Edit tracking data
--- START ---

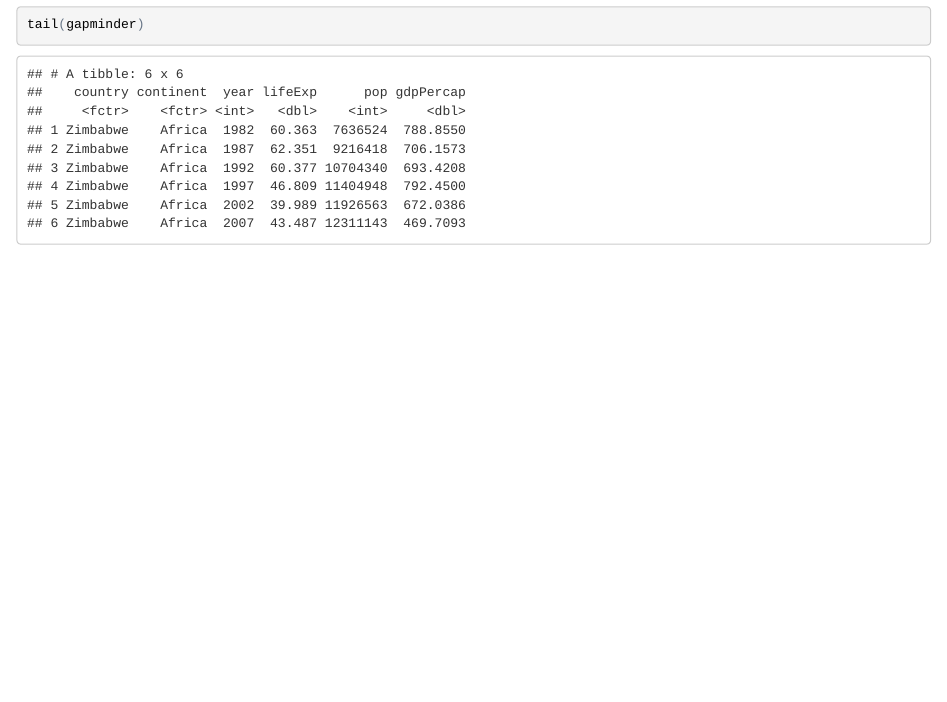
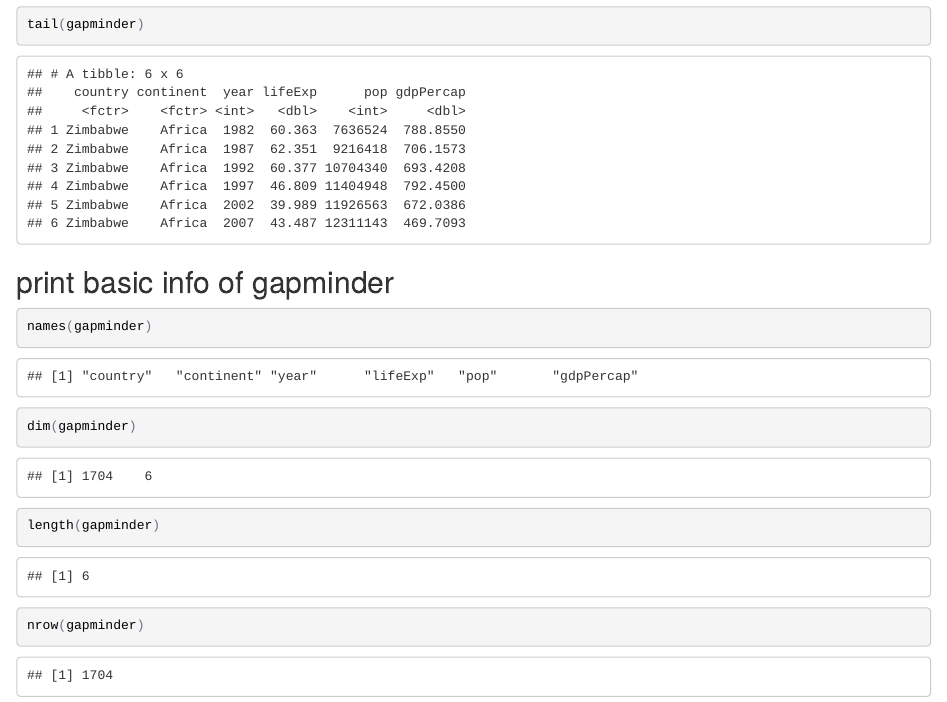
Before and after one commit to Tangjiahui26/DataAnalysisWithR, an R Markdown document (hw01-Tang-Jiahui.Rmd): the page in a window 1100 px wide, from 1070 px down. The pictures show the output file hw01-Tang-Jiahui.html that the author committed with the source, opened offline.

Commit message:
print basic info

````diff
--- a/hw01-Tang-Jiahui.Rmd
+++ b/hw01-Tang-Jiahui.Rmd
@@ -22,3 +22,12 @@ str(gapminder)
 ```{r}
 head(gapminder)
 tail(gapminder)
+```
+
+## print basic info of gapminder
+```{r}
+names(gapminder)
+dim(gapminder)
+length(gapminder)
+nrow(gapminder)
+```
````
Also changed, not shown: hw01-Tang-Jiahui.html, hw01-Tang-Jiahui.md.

--- END ---
--- START ---

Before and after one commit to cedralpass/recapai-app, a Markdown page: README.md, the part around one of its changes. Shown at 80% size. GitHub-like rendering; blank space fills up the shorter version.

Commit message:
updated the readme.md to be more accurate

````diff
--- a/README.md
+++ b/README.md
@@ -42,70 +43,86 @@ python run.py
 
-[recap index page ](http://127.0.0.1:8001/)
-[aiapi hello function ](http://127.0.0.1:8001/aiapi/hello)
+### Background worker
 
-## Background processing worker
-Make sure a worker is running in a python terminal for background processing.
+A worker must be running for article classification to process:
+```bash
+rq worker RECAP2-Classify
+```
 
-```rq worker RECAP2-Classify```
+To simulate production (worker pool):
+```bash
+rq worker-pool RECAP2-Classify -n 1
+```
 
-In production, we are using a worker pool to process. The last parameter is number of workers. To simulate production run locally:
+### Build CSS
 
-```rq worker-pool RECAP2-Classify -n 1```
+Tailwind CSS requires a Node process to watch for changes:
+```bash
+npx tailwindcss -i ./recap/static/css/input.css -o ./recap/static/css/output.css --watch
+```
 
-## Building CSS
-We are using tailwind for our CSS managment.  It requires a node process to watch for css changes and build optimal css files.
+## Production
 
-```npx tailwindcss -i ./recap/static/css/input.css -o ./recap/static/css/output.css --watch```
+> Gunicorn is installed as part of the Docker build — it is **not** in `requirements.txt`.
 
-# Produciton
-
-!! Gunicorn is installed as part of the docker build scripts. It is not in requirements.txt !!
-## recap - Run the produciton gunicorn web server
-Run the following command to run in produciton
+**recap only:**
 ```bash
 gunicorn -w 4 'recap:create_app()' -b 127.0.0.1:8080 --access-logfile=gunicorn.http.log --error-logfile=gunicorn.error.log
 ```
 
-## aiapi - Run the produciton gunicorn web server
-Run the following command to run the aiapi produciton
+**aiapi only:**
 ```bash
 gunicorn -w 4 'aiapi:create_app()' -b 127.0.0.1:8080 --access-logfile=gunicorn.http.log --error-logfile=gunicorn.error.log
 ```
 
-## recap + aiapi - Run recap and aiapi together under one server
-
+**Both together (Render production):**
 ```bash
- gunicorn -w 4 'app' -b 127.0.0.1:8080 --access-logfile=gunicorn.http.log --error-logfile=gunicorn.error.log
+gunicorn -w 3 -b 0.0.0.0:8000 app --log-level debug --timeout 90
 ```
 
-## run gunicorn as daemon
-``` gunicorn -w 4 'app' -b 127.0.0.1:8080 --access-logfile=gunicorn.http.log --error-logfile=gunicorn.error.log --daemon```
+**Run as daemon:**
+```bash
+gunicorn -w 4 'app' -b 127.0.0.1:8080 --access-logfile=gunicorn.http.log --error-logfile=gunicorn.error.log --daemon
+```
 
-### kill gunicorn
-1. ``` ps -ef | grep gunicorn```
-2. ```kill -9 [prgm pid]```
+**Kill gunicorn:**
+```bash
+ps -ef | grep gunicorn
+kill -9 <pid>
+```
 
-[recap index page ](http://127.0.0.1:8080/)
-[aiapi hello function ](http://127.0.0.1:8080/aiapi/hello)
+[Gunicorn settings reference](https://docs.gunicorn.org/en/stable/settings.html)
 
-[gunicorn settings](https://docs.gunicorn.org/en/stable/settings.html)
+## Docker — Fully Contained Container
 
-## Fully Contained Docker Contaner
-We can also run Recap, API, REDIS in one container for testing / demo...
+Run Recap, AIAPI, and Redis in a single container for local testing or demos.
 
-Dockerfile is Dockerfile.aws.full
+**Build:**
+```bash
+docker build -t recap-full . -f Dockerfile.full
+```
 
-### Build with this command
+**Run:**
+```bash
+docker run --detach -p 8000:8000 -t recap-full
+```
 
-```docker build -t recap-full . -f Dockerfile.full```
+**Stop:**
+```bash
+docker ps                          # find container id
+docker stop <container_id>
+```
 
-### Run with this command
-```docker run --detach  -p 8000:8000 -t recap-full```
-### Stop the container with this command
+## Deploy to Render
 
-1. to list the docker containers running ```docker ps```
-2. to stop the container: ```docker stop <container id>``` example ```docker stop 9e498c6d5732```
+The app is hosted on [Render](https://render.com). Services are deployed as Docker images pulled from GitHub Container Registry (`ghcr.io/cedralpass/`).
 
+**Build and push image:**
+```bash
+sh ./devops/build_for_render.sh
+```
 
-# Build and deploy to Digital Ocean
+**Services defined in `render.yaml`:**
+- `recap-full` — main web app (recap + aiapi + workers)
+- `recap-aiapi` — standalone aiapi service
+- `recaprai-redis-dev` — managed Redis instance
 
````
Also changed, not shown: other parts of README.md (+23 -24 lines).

--- END ---
--- START ---

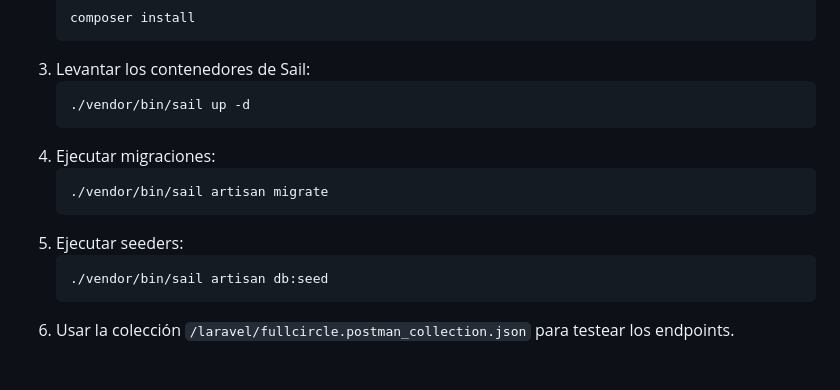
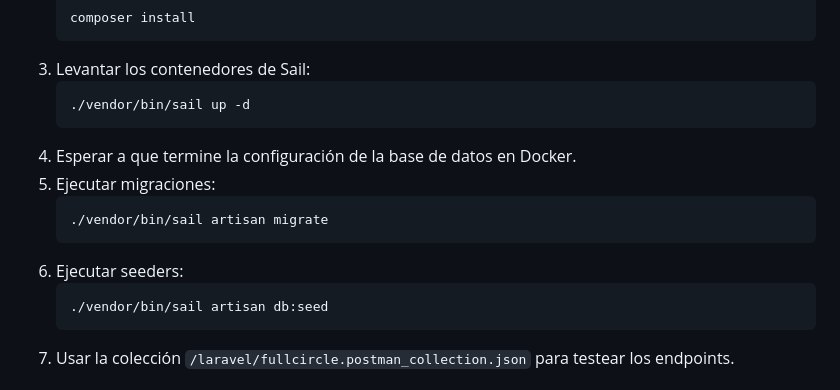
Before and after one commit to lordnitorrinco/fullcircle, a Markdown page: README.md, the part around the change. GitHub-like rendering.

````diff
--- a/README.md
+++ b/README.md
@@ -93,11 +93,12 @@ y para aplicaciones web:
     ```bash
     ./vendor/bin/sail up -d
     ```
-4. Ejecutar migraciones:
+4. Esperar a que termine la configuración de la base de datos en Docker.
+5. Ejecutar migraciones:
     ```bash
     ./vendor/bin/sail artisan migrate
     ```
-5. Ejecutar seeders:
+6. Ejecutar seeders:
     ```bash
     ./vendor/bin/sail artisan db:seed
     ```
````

--- END ---

[EXERCISE PROMPT]: For this exercise, repeat exactly the lines of the data above from the one with "source, opened offline." down to the one with "shown: hw01-Tang-Jiahui.html, hw01-Tang-Jiahui.md.", both end lines included.

[SOLUTION]:
Before and after one commit to Tangjiahui26/DataAnalysisWithR, an R Markdown document (hw01-Tang-Jiahui.Rmd): the page in a window 1100 px wide, from 1070 px down. The pictures show the output file hw01-Tang-Jiahui.html that the author committed with the source, opened offline.

Commit message:
print basic info

````diff
--- a/hw01-Tang-Jiahui.Rmd
+++ b/hw01-Tang-Jiahui.Rmd
@@ -22,3 +22,12 @@ str(gapminder)
 ```{r}
 head(gapminder)
 tail(gapminder)
+```
+
+## print basic info of gapminder
+```{r}
+names(gapminder)
+dim(gapminder)
+length(gapminder)
+nrow(gapminder)
+```
````
Also changed, not shown: hw01-Tang-Jiahui.html, hw01-Tang-Jiahui.md.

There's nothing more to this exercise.